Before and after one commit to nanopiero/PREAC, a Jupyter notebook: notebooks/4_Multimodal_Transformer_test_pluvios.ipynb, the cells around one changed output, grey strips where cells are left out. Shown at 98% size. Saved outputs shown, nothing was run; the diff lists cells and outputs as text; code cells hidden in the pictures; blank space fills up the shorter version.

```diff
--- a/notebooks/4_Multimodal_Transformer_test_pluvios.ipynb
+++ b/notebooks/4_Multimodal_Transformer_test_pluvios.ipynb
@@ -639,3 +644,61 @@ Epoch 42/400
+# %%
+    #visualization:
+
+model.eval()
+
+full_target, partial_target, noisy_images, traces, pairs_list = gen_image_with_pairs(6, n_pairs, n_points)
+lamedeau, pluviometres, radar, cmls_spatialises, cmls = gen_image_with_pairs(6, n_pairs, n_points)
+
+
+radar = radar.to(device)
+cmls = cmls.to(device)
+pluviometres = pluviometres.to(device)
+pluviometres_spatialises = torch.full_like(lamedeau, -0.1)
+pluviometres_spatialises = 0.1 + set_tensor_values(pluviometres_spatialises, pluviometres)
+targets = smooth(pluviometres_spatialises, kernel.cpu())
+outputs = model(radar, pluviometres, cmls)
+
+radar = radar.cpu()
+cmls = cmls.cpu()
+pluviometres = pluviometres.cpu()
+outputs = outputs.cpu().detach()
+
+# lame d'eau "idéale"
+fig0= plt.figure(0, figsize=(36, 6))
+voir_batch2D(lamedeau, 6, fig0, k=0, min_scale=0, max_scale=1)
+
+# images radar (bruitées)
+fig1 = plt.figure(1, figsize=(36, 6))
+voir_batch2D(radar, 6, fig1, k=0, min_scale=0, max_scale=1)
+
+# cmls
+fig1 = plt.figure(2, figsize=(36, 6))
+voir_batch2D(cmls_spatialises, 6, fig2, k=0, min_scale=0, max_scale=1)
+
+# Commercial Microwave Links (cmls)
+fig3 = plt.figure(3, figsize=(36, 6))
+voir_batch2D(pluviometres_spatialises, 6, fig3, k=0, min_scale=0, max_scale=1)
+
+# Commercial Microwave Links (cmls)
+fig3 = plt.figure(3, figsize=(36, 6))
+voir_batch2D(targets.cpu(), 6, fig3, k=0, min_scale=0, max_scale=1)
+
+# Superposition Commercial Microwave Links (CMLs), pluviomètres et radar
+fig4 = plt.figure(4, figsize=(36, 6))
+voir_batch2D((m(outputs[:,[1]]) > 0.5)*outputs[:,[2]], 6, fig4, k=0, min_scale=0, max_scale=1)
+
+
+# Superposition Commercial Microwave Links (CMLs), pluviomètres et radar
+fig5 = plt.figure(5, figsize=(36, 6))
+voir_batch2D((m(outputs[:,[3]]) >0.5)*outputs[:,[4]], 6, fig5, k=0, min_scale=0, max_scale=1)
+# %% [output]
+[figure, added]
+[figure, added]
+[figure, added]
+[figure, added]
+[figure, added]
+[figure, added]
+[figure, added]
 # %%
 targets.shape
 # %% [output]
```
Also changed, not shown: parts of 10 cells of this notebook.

- Aim of the task -
Send back every record, precisely as written.

- Task response -
Before and after one commit to nanopiero/PREAC, a Jupyter notebook: notebooks/4_Multimodal_Transformer_test_pluvios.ipynb, the cells around one changed output, grey strips where cells are left out. Shown at 98% size. Saved outputs shown, nothing was run; the diff lists cells and outputs as text; code cells hidden in the pictures; blank space fills up the shorter version.

```diff
--- a/notebooks/4_Multimodal_Transformer_test_pluvios.ipynb
+++ b/notebooks/4_Multimodal_Transformer_test_pluvios.ipynb
@@ -639,3 +644,61 @@ Epoch 42/400
+# %%
+    #visualization:
+
+model.eval()
+
+full_target, partial_target, noisy_images, traces, pairs_list = gen_image_with_pairs(6, n_pairs, n_points)
+lamedeau, pluviometres, radar, cmls_spatialises, cmls = gen_image_with_pairs(6, n_pairs, n_points)
+
+
+radar = radar.to(device)
+cmls = cmls.to(device)
+pluviometres = pluviometres.to(device)
+pluviometres_spatialises = torch.full_like(lamedeau, -0.1)
+pluviometres_spatialises = 0.1 + set_tensor_values(pluviometres_spatialises, pluviometres)
+targets = smooth(pluviometres_spatialises, kernel.cpu())
+outputs = model(radar, pluviometres, cmls)
+
+radar = radar.cpu()
+cmls = cmls.cpu()
+pluviometres = pluviometres.cpu()
+outputs = outputs.cpu().detach()
+
+# lame d'eau "idéale"
+fig0= plt.figure(0, figsize=(36, 6))
+voir_batch2D(lamedeau, 6, fig0, k=0, min_scale=0, max_scale=1)
+
+# images radar (bruitées)
+fig1 = plt.figure(1, figsize=(36, 6))
+voir_batch2D(radar, 6, fig1, k=0, min_scale=0, max_scale=1)
+
+# cmls
+fig1 = plt.figure(2, figsize=(36, 6))
+voir_batch2D(cmls_spatialises, 6, fig2, k=0, min_scale=0, max_scale=1)
+
+# Commercial Microwave Links (cmls)
+fig3 = plt.figure(3, figsize=(36, 6))
+voir_batch2D(pluviometres_spatialises, 6, fig3, k=0, min_scale=0, max_scale=1)
+
+# Commercial Microwave Links (cmls)
+fig3 = plt.figure(3, figsize=(36, 6))
+voir_batch2D(targets.cpu(), 6, fig3, k=0, min_scale=0, max_scale=1)
+
+# Superposition Commercial Microwave Links (CMLs), pluviomètres et radar
+fig4 = plt.figure(4, figsize=(36, 6))
+voir_batch2D((m(outputs[:,[1]]) > 0.5)*outputs[:,[2]], 6, fig4, k=0, min_scale=0, max_scale=1)
+
+
+# Superposition Commercial Microwave Links (CMLs), pluviomètres et radar
+fig5 = plt.figure(5, figsize=(36, 6))
+voir_batch2D((m(outputs[:,[3]]) >0.5)*outputs[:,[4]], 6, fig5, k=0, min_scale=0, max_scale=1)
+# %% [output]
+[figure, added]
+[figure, added]
+[figure, added]
+[figure, added]
+[figure, added]
+[figure, added]
+[figure, added]
 # %%
 targets.shape
 # %% [output]
```
Also changed, not shown: parts of 10 cells of this notebook.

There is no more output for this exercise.